Through the White House, U.S. President Barack Obama offered his condolences and pledged to assist in the investigation. Previously, Obama had said that the attack was not just on Paris, or the people of France, but it was an attack on all humankind. In his statement, he termed the attacks as an “outrageous attempt to terrorize innocent civilians.”

Russia also sent their condolences to the French republic via their leader, Vladimir Putin. In his statement, he said that Russia strongly condemned the inhumane killings and was ready to provide any and all assistance necessary to investigate the terrorist crimes.

Main attack sites included:

• The Bataclan concert venue – 89 dead in gun attacks, three gunmen were killed; while another died nearby

• La Belle Equipe – 19 people died in ensuing gun attacks

• Le Petit Cambodge restaurant and Le Carillon bar – 15 people died in the gun attacks

• La Casa Nostra restaurant – 5 died in the gun attacks

• Stade de France – 3 attackers and one onlooker killed

Bernard Cazeneuve, the French Interior Minister said that the country has conducting numerous raids, and detained various suspects and put more than 100 under house arrest. A police operation was also conducted in Brussels, Belgium; where shots and explosions were heard in Molenbeek district.

In the meantime, the brother of two suspects, Mohammed Abdeslam, arrested in Belgium, was released. His lawyer confirmed that he was freed without charge, after proving his innocence. His brothers are one Brahim Abdeslam, who was killed during the attacks, and Salah, who is on the run. Other four suspects arrested together with him in Belgium have also been released. The other two suspects (they were a total of seven) are still being held.

France held a countrywide “minute of silence” for the victims the following day, at midday local time (11:00 GMT).

Paris prosecutor François Molins said that 5 out of the 7 dead terrorists have been identified, however, police are still hunting down an eighth suspect who goes by the name Salah Abdeslam. So far, authorities have named 5 of the 7 gunmen who executed the recent attacks across Paris. They are:

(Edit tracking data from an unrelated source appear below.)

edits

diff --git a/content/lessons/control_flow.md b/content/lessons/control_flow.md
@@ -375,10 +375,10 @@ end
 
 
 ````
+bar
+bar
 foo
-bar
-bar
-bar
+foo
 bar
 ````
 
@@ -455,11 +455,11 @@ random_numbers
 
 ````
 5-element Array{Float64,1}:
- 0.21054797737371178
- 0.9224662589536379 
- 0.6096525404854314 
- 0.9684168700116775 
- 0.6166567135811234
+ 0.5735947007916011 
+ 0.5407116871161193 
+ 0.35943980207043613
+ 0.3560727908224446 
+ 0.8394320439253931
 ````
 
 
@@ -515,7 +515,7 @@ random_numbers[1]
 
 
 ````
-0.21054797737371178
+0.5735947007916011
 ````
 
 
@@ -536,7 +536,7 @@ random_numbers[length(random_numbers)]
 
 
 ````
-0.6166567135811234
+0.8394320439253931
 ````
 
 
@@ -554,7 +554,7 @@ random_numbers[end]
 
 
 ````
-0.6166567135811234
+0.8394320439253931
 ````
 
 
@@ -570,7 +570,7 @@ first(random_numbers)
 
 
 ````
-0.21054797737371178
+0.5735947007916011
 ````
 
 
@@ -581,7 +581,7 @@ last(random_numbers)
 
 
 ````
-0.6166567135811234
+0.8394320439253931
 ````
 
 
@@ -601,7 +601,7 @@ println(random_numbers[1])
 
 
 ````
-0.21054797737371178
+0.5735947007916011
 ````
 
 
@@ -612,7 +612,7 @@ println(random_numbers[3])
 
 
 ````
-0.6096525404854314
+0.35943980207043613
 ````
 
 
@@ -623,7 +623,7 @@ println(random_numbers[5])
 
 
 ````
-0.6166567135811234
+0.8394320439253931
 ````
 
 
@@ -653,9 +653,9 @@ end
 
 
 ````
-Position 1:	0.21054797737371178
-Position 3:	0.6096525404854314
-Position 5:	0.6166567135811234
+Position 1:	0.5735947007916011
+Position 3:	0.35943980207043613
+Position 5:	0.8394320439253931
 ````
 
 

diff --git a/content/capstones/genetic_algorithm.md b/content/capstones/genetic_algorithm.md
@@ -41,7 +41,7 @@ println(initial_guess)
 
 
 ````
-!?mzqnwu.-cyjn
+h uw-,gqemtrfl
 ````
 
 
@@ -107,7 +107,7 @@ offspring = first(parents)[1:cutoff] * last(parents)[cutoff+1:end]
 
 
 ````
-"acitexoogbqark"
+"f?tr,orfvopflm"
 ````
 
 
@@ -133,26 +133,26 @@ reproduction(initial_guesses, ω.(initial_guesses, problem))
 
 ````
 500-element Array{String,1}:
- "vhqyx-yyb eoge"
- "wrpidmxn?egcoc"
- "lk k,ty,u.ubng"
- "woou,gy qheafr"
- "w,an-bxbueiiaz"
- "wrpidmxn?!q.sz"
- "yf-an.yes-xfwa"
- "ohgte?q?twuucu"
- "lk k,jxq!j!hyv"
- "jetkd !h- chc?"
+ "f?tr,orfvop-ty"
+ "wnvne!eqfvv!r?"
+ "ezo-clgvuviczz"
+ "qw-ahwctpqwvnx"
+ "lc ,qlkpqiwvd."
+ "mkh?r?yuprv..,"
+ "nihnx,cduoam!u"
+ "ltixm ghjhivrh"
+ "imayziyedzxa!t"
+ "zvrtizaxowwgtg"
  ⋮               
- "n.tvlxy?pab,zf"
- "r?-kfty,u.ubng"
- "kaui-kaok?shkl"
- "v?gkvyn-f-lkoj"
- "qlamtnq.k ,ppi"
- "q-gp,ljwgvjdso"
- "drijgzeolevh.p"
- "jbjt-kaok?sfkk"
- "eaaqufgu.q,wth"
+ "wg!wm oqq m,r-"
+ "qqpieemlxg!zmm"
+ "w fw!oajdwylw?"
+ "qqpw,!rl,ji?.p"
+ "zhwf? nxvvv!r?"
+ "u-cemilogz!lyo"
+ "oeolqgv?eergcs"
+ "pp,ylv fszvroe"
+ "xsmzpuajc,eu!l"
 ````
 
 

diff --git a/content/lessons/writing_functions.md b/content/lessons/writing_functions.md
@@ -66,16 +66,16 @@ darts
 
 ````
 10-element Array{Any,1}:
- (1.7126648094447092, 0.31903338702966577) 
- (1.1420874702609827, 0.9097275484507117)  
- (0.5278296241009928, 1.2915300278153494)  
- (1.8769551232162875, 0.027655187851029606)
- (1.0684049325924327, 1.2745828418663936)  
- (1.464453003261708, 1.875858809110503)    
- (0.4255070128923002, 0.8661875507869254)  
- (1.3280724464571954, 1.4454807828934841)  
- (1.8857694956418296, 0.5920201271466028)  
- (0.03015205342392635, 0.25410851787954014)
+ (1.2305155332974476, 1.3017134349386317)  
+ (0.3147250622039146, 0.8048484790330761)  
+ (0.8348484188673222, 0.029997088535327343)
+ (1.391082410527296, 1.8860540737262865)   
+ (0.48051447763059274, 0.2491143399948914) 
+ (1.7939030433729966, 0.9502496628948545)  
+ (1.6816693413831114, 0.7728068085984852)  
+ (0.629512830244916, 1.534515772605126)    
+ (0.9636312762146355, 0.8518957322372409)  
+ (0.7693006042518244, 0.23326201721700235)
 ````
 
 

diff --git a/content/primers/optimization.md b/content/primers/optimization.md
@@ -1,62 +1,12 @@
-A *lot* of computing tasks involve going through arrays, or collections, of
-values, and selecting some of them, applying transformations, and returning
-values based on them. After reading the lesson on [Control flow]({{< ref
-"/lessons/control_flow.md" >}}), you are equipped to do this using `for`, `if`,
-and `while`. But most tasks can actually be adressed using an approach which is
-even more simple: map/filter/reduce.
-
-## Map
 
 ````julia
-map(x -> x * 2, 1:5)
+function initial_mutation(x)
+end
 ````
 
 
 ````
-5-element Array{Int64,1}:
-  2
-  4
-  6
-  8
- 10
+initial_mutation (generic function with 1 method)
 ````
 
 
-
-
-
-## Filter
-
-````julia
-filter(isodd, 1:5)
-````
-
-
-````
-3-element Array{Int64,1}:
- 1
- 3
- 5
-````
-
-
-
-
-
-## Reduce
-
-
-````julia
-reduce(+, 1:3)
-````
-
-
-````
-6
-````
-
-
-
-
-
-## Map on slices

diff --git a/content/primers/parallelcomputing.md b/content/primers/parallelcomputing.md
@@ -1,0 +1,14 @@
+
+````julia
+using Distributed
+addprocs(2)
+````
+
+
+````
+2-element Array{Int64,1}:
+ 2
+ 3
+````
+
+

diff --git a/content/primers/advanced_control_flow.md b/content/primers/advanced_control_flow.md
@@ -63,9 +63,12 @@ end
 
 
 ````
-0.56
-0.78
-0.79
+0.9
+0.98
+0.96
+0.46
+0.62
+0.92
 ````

• 29 yrs. old Ismael Omar Mostefai who attacked music fans at the Bataclan concert venue before blowing himself up using a suicide vest

• 28 yrs. Old Samy Amimour who also blew himself up at the music venue

• 25 yrs. Old Ahmad Al Mohammad who died after discharging a suicide bomb outside the soccer stadium. His name was on a Syrian passport found together with his body.

Molins, the Paris prosecutor stated that while the validity of the passport has been questioned, a man with matching fingerprints to Ahmad Al Mohammad used the same passport to enter Greece in October.

Samy Amimour was alleged to be facing terrorism charges (terrorist conspiracy) in France. He was under judicial supervision during the investigation period but jumped bail in 2013. Three of his relatives were among those arrested during the raid.

France is still in mourning. President Hollande declared a state of emergency and it remains effective as thousands of extra police and forces remain on the streets of Paris.

There is great unease over the apparent technique and possible organization that was used to pull off such a chain of attacks. The attacks resembled strategies that have been used by several other terror groups. Al Qaeda usually focuses on mass fatalities and visibility; while ISIS and its acolytes thrive in the small, tactical attacks. It is still not clear who is the responsible party.

Americans in France and especially in Paris who are safe have been asked by the State Department to call their families and loved ones; and so should U.S. citizens concerned about loved ones. There are hotlines that have been provided for that particular work.